Pope Francis has said he feels indignant and disgusted at the discretion of the Holy Quran that took place in Sweden last week.
The head of the Holy See's remarks were made in an interview with the United Arab Emirates newspaper Al-Ittihad published on Monday.
In the interview the pontiff also added: "Freedom of speech should never be used as a means to despise others and allowing that is rejected and condemned."
Pope Francis is clearly distancing himself from the sacrilegious Quran burning and it is not the first time he slams anti Islam actions.
The Pope has also condemned freedom of speech when it is used to attack Islam and the Quran.
Gianni Valente, Vaticanist
Last week's Quran burning by an Iraqi citizen residing in Sweden has sparked an outcry and protests by Muslims across the world.
The sacrilegious act occurred after Swedish police allowed it under the pretext of upholding free speech protections.
A few days later, the Swedish government condemned these actions, admitting that such Islamophobic acts can be offensive to Muslims
Regardless of the religion, we must respect all beliefs, Christians, Muslims, there is no difference.
All religions must be respected and what happened in Sweden should be condemned.
Member of Public, Rome
What the Pope said is however one should see it. In my opinion, respect for all religions must be the rule number one; there is not much to add.
Member of Public 02, Rome
The act of desecration of the Holy Quran that took place in Sweden last week resulted in strong condemnation from several Muslim and non Muslim states.
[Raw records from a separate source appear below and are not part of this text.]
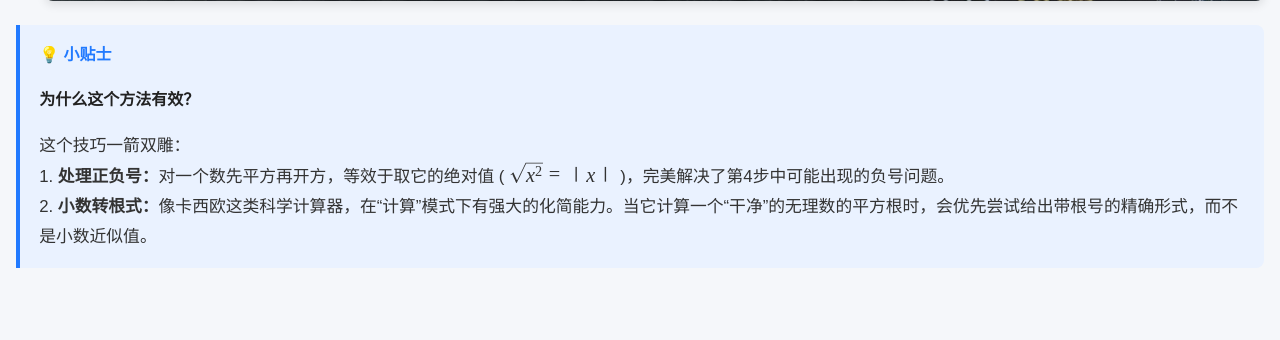
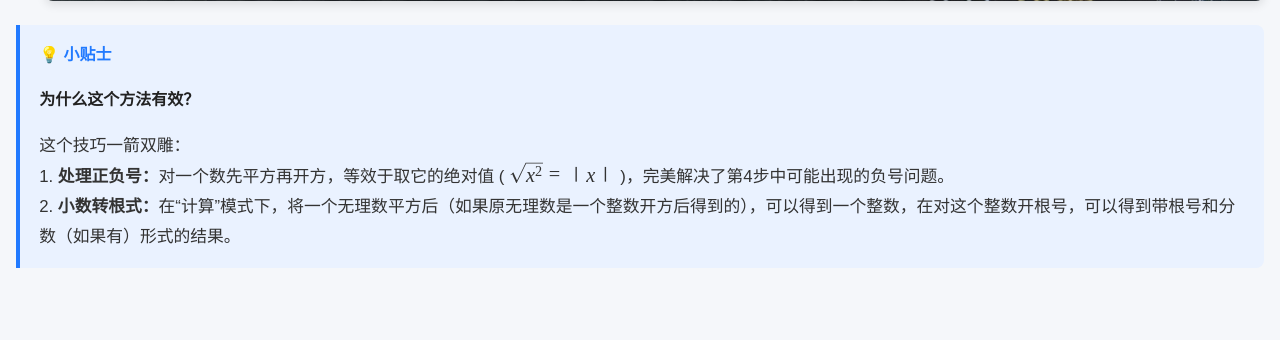
Before and after one commit to Leowly/math, a Flask app: page /view/x1_3_4.html in a window 1280 px wide. Shown: the part 5541-5881 px from the top of the page. Run offline with Flask 3, Linux system fonts and the light colour scheme; some web fonts are replaced.

Commit message:
更改了3.4求距离的一些问题

```diff
--- a/templates/x1_3_4.html
+++ b/templates/x1_3_4.html
@@ -84,7 +84,7 @@
     <h4>为什么这个方法有效？</h4>
     <p>这个技巧一箭双雕：<br>
     1. <strong>处理正负号：</strong>对一个数先平方再开方，等效于取它的绝对值 ( \( \sqrt{x^2} = |x| \) )，完美解决了第4步中可能出现的负号问题。<br>
-    2. <strong>小数转根式：</strong>像卡西欧这类科学计算器，在“计算”模式下有强大的化简能力。当它计算一个“干净”的无理数的平方根时，会优先尝试给出带根号的精确形式，而不是小数近似值。
+    2. <strong>小数转根式：</strong>在“计算”模式下，将一个无理数平方后（如果原无理数是一个整数开方后得到的），可以得到一个整数，在对这个整数开根号，可以得到带根号和分数（如果有）形式的结果。
     </p>
   </div>
 
```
A number of countries including Iraq, Kuwait, the United Arab Emirates, and, Morocco, have summoned Swedish ambassadors in protest at the desecration while Tehran has halted the dispatching of a new envoy to Stockholm.